This test marks the culmination of ten years of research by the Navy and Northrop Grumman to produce a prototype unmanned combat vehicle for the US Navy. Previously, the X-47B completed deck operations aboard the USS Harry S. Truman in December and the first UAV catapult launch in May…

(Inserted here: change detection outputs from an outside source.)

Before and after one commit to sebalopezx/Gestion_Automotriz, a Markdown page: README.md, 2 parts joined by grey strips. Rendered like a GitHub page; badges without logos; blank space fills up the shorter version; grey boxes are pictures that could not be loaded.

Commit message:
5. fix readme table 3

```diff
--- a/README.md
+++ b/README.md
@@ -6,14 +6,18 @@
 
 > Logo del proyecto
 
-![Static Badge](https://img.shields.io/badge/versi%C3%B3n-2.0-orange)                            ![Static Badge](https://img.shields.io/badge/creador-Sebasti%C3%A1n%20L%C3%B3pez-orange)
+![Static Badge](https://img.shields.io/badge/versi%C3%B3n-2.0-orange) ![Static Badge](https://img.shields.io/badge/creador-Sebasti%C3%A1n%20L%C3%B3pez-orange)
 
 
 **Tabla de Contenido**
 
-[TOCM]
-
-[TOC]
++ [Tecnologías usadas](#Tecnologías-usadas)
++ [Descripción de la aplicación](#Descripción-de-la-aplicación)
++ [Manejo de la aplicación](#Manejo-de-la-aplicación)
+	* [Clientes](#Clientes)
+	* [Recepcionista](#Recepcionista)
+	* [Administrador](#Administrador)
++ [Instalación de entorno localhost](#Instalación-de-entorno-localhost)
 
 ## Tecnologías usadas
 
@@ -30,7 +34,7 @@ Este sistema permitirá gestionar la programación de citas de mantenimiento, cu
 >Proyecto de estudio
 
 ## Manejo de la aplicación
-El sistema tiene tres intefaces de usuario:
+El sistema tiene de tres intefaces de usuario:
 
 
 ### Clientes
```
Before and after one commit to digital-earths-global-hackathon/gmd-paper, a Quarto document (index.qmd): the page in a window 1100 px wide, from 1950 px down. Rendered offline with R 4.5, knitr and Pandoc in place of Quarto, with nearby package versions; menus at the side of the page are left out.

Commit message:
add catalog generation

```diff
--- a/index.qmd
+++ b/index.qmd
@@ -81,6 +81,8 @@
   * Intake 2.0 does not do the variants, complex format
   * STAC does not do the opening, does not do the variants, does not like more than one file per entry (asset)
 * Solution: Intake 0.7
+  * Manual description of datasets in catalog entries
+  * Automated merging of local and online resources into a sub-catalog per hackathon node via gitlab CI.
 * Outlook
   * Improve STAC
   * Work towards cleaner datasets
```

“We have been using the same [carrier] landing technology for more than 50 years now and the idea that we can take a large UAV and operate in that environment is fascinating,” says Capt. Jaime Engdahl, Navy program manager. “When I think about all of the hours and all of the work-ups the team put into executing this event, I had no doubt the air vehicle was going to do exactly what it was supposed to do.”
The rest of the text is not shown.